__DIRECTIONS FOR THIS TASK__: Using the records below, filter for lines that contain the string "notes" and copy them out.

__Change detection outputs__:
****************************************

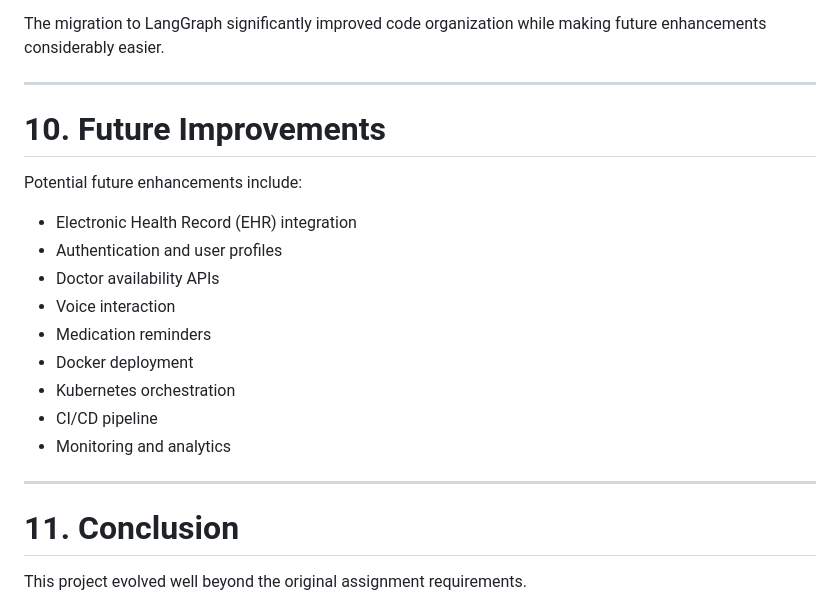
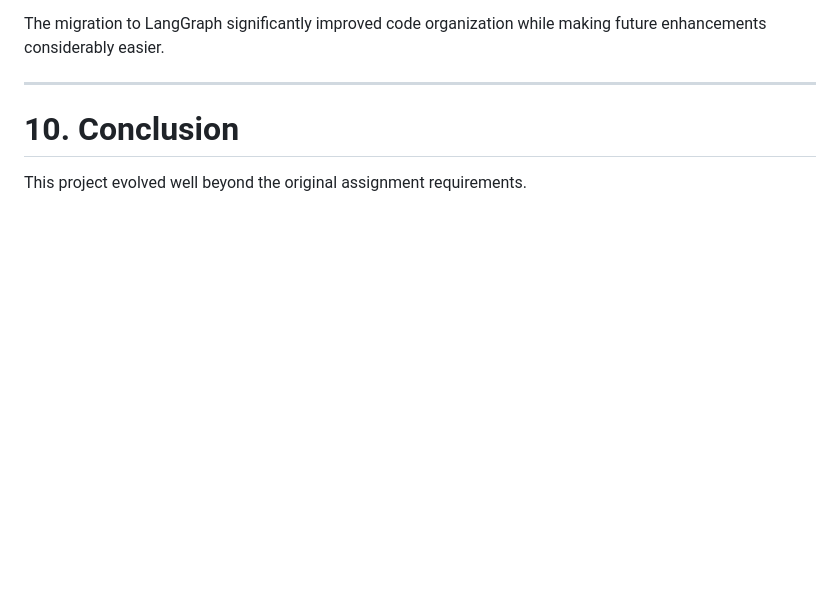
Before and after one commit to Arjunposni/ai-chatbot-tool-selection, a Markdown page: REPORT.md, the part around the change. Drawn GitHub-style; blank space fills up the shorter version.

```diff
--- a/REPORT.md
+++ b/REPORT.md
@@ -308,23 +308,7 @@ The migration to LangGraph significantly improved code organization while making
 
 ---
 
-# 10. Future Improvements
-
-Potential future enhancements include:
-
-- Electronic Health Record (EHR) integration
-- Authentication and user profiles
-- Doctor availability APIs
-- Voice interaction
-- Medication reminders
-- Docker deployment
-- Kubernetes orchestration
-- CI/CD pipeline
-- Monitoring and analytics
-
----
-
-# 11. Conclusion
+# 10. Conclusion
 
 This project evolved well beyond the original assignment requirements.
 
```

****************************************

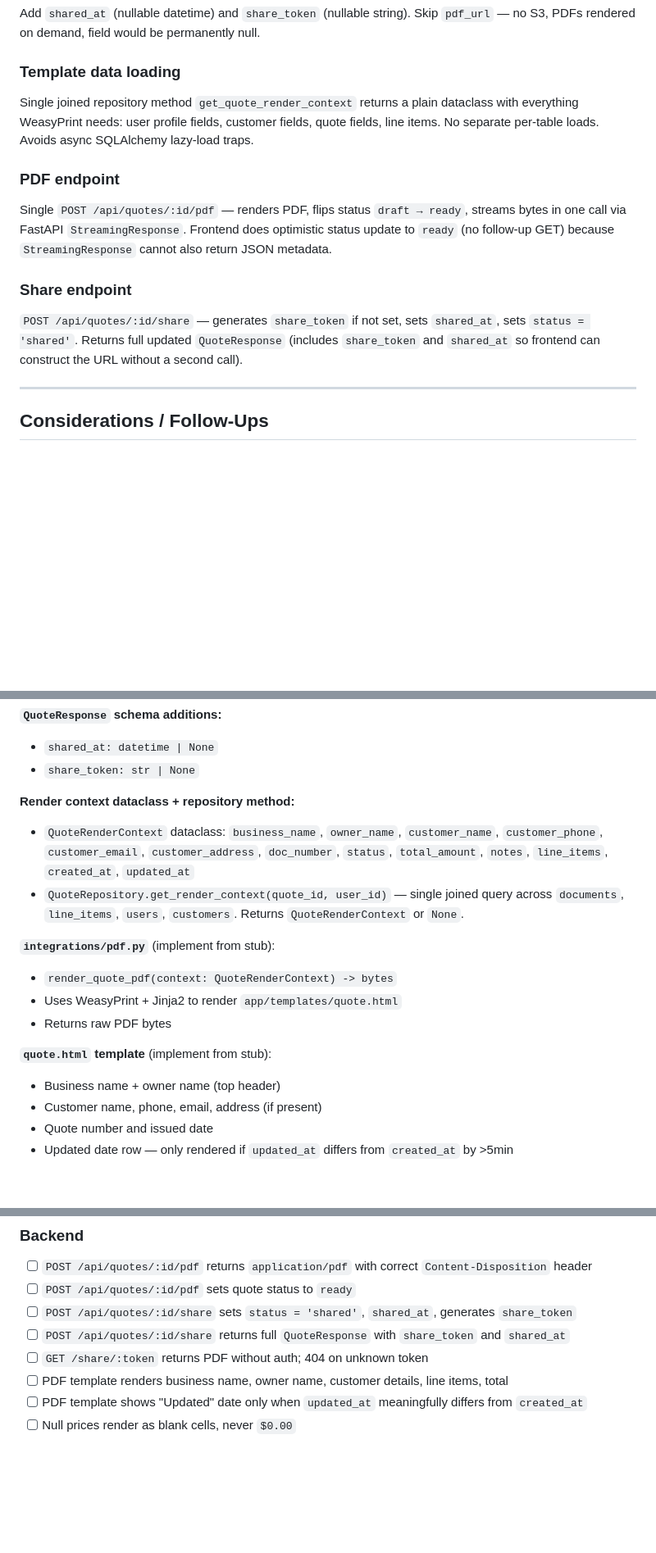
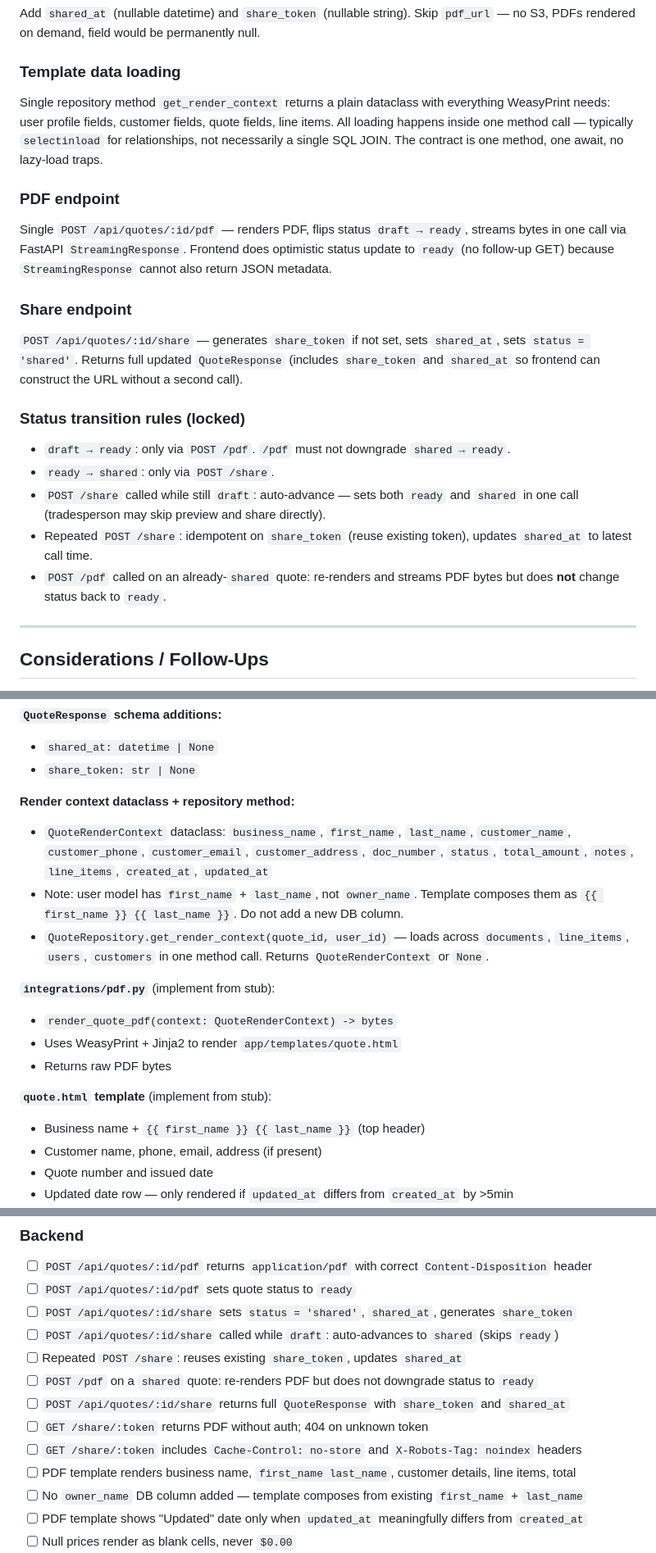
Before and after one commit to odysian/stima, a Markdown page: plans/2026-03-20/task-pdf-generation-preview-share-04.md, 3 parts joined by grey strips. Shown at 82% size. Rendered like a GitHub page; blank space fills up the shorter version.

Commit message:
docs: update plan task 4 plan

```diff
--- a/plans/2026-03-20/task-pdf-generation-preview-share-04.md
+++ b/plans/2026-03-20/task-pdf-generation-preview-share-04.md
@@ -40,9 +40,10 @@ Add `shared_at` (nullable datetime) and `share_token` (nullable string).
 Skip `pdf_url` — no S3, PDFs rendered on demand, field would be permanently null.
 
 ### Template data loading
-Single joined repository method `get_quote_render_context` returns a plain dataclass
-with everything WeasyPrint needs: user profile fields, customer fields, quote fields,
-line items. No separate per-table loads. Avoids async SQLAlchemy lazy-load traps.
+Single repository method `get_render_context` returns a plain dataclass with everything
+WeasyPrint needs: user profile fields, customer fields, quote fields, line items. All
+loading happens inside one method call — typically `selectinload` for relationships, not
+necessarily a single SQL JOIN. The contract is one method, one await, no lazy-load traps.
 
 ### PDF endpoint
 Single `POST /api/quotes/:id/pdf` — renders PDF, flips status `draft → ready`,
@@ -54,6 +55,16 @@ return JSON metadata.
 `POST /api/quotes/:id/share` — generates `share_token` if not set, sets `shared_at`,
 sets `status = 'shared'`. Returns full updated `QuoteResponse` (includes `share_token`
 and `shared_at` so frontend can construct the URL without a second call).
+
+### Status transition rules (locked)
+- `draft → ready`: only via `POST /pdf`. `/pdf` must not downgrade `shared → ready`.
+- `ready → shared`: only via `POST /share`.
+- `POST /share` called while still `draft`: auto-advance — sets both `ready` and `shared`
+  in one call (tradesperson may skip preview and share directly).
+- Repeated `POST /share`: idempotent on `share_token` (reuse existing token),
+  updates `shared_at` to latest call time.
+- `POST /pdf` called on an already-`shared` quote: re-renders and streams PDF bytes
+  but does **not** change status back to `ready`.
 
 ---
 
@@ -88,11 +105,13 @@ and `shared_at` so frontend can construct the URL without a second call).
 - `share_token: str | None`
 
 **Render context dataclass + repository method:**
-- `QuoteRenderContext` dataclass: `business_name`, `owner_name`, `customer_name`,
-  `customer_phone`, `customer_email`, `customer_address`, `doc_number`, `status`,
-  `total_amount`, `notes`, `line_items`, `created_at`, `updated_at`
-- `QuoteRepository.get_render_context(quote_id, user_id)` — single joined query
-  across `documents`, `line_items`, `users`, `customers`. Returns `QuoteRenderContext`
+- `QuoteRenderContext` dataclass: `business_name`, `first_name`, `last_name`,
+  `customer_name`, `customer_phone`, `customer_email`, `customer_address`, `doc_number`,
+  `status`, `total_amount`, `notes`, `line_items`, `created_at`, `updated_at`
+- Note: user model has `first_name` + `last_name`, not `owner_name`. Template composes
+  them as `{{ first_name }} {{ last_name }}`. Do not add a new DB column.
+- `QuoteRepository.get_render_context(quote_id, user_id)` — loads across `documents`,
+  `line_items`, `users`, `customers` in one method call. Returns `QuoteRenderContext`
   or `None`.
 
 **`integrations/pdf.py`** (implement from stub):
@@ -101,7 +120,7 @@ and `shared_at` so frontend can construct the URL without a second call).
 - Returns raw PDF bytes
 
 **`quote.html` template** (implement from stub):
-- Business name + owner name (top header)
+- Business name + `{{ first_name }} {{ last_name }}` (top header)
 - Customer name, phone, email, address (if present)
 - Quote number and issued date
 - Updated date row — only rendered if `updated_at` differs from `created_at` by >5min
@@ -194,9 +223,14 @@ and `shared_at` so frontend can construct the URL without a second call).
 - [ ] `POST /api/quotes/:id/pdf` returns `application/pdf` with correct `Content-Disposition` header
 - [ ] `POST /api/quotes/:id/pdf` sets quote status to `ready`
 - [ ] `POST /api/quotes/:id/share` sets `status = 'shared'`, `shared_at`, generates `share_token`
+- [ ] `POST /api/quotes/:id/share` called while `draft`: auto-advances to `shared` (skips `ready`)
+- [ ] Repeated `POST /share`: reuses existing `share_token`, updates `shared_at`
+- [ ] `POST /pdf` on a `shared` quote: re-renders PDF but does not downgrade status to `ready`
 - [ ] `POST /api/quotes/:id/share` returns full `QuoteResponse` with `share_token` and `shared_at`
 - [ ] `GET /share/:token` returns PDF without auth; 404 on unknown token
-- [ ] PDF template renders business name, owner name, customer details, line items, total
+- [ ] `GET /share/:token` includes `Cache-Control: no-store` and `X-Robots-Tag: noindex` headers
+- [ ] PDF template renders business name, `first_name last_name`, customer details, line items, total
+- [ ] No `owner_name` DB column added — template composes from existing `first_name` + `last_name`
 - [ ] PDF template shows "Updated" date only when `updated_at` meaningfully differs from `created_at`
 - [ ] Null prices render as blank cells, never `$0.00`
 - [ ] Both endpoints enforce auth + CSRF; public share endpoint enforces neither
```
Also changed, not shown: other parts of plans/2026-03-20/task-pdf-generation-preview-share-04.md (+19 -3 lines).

****************************************

__OUTPUT OF THE EXERCISE__:
-  `total_amount`, `notes`, `line_items`, `created_at`, `updated_at`
+  `status`, `total_amount`, `notes`, `line_items`, `created_at`, `updated_at`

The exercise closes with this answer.